First Jobs

College would take money so I worked mornings before school as a paperboy (a person who delivers printed newspapers to people’s front doors) and worked holidays in a Christmas tree lot. At age 12 I started my own lawn mowing business, which kept me busy after school and on weekends. (Some days I wish I’d stuck with lawn mowing, an occupation where the results of your work are immediately apparent.)

High School

In high school, I became President of the Science Club (Forest Hill High School,1971-1974). That should pretty much tell you everything you need to know about my high school years. During the summer between my junior and senior years , I attended a six-week summer science program at Chaminade College (now Chaminade University) in Honolulu, Hawaii. It was the first time I had been away from home for any length of time, but Professor Ron Iwamoto helped guide me that summer. More than anything, I fell in love with Hawaii, their people, and their respect for the ocean. As a senior, I worked my first “professional” job as a lab assistant for a private laboratory, Bio-Viro-D, where I cleaned glassware and fed catfish, among other duties. I also attended Palm Beach Junior College (then nicknamed Peanut-Butter-and-Jelly College but now Palm Beach State College) where I took courses in oceanography and marine biology. I had no idea at the time that I would spend most of my career teaching at a community college.

The College Years

Following high school, my choice of college was an easy one: I wanted to earn a degree in oceanography and only a few colleges around the country offered such a degree. In Fall 1974, I attended my first classes at the University of Washington (1974-1979). My first oceanography class was from the legendary Richard Fleming. (At the time I had no idea who he was.)  My coursework led me to some truly amazing and accomplished scientists and professors: marine algologist Robert Waaland; marine ecologist, Robert Paine; physical oceanographer Barbara Hickey, one of the first female oceanographers at a US University; biological oceanographers Carl Lorenzen, Mary Jane Perry, Bruce Frost, and Karl Banse, who famously told me “oceanography is a dirty thankless job but somebody has to do it.”

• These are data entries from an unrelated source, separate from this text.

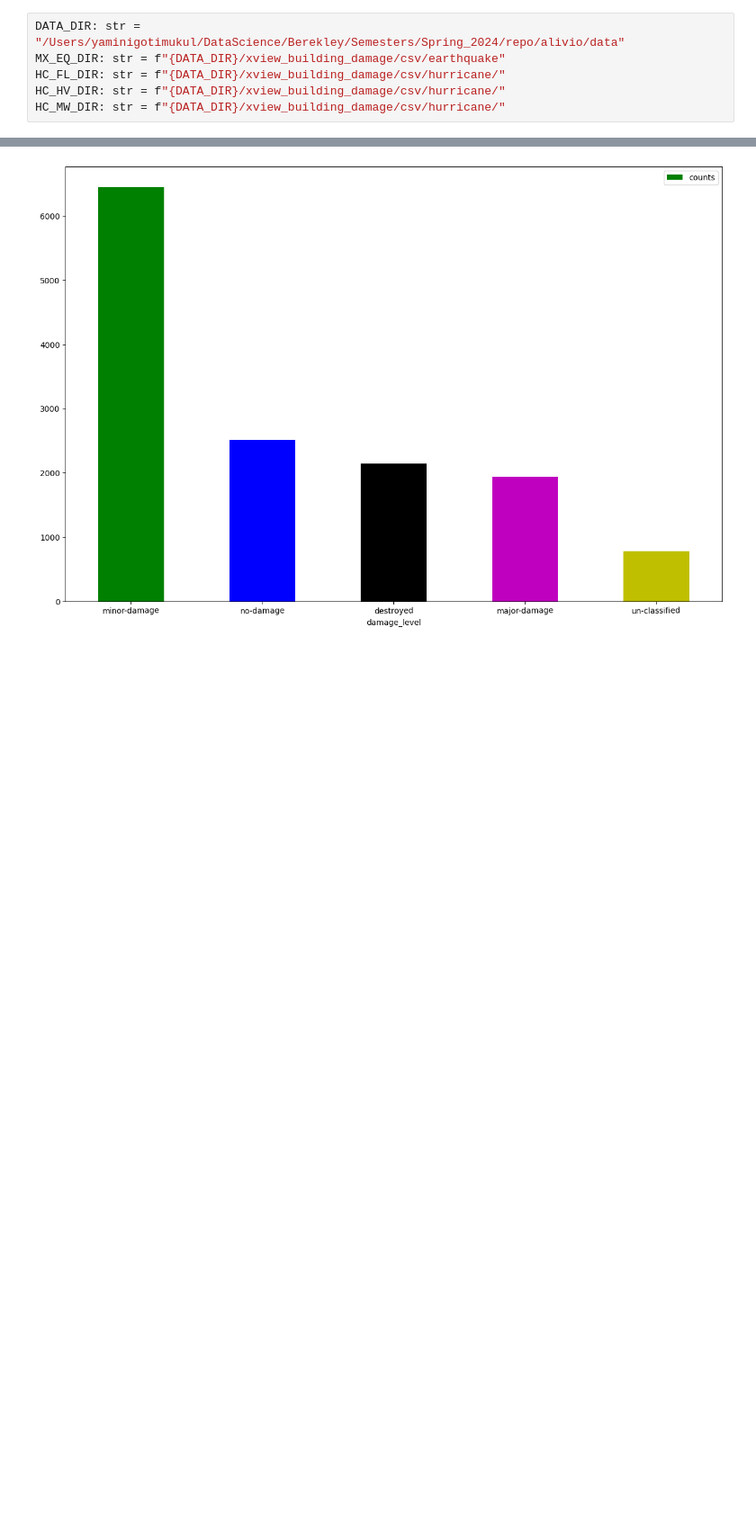
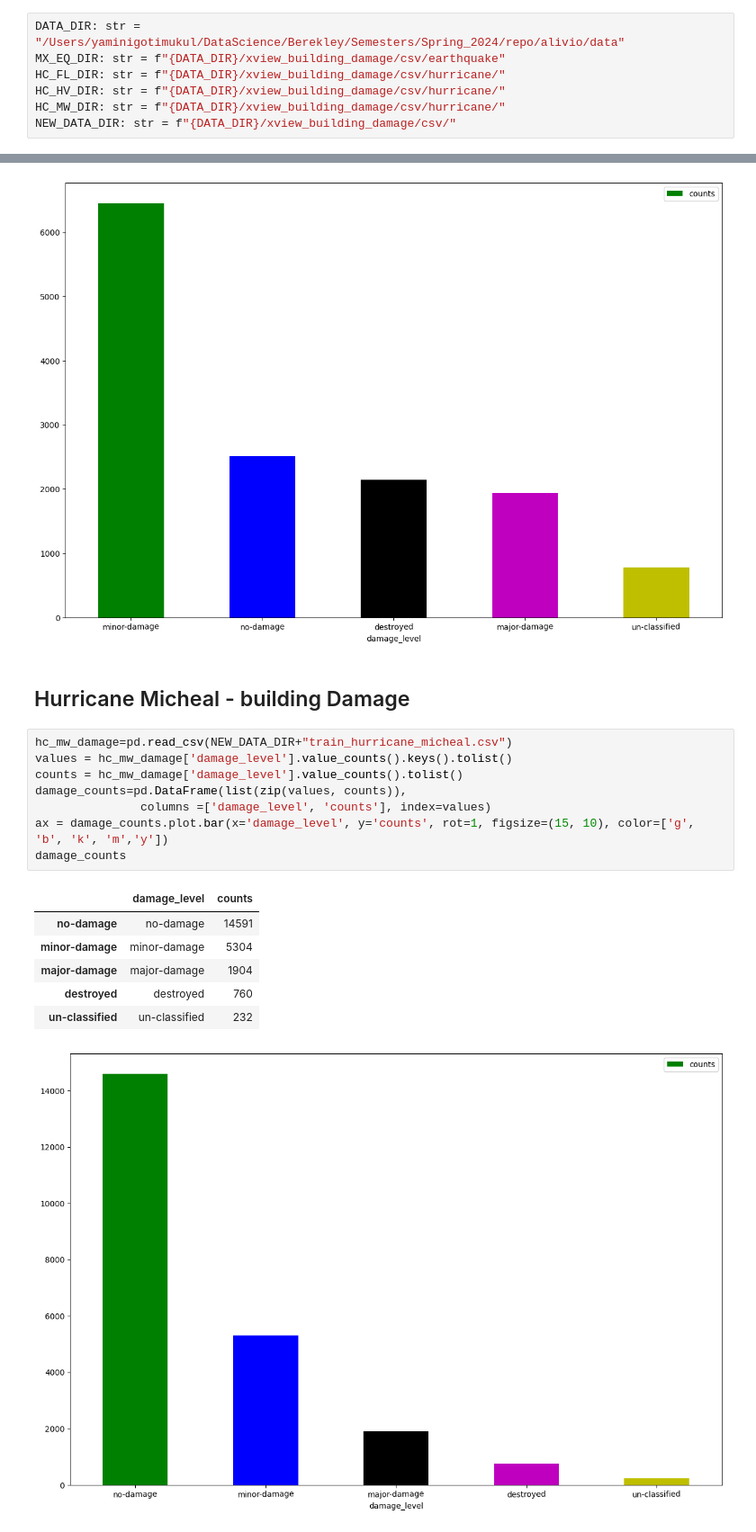
Before and after one commit to cricksmaidiene/alivio, a Jupyter notebook: src/02_data_analysis/EDA_Building_Damage.ipynb, the cells around one changed output, grey strips where cells are left out. Shown at 90% size. Drawn from its saved outputs; the diff is of its cells as text; blank space fills up the shorter version.

```diff
--- a/src/02_data_analysis/EDA_Building_Damage.ipynb
+++ b/src/02_data_analysis/EDA_Building_Damage.ipynb
@@ -12,6 +12,7 @@ MX_EQ_DIR: str = f"{DATA_DIR}/xview_building_damage/csv/earthquake"
 HC_FL_DIR: str = f"{DATA_DIR}/xview_building_damage/csv/hurricane/"
 HC_HV_DIR: str = f"{DATA_DIR}/xview_building_damage/csv/hurricane/"
 HC_MW_DIR: str = f"{DATA_DIR}/xview_building_damage/csv/hurricane/"
+NEW_DATA_DIR: str = f"{DATA_DIR}/xview_building_damage/csv/"
 # %%
 mexico_eq_damage=pd.read_csv(MX_EQ_DIR+"/train_mexico_eq_blds_damage.csv")
 mexico_eq_damage.head()
@@ -104,3 +105,21 @@ damage_counts
 | major-damage | major-damage | 1943 |
 | un-classified | un-classified | 784 |
 [figure]
+# %% [markdown]
+## Hurricane Micheal - building Damage
+# %%
+hc_mw_damage=pd.read_csv(NEW_DATA_DIR+"train_hurricane_micheal.csv")
+values = hc_mw_damage['damage_level'].value_counts().keys().tolist()
+counts = hc_mw_damage['damage_level'].value_counts().tolist()
+damage_counts=pd.DataFrame(list(zip(values, counts)),
+               columns =['damage_level', 'counts'], index=values)
+ax = damage_counts.plot.bar(x='damage_level', y='counts', rot=1, figsize=(15, 10), color=['g', 'b', 'k', 'm','y'])
+damage_counts
+# %% [output]
+|  | damage_level | counts |
+| no-damage | no-damage | 14591 |
+| minor-damage | minor-damage | 5304 |
+| major-damage | major-damage | 1904 |
+| destroyed | destroyed | 760 |
+| un-classified | un-classified | 232 |
+[figure, added]
```
Also changed, not shown: parts of 10 cells of this notebook, 2 other files.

My time at UW also included several work-study jobs that contributed to my development as a scientist. My freshman year I washed glassware in Jon Gallant’s genetics lab (whose bio lists him as a native of the Planet Uranus) and all I remember is that there were fruit flies everywhere. More aligned with my interests, I moved to the Fisheries Department (now School of Aquatic and Fishery Sciences) for my sophomore and junior years, where under the tutelage of then-graduate-student, Ron Thom, I identified and weighed seaweeds collected from various intertidal and subtidal locations around Puget Sound. In 1977, as a senior and 5th year student, I began working in the School of Oceanography at UW identifying and counting phytoplankton from the Gulf of Alaska (mostly, Station P, site of one of the longest ocean time series to date), working under Mary Jane Perry. My experience as a work-study student  galvanized my love for ocean science and introduced me to the one pursuit that sets oceanography apart from other sciences: ocean-going research. For people that don’t get sea sick, there’s probably nothing more gratifying experience than a research expedition beyond the sight of land. I think I learned more oceanography on a ship than in a classroom (but, of course, both are important). Five years later, I earned my BA in Oceanography (1979).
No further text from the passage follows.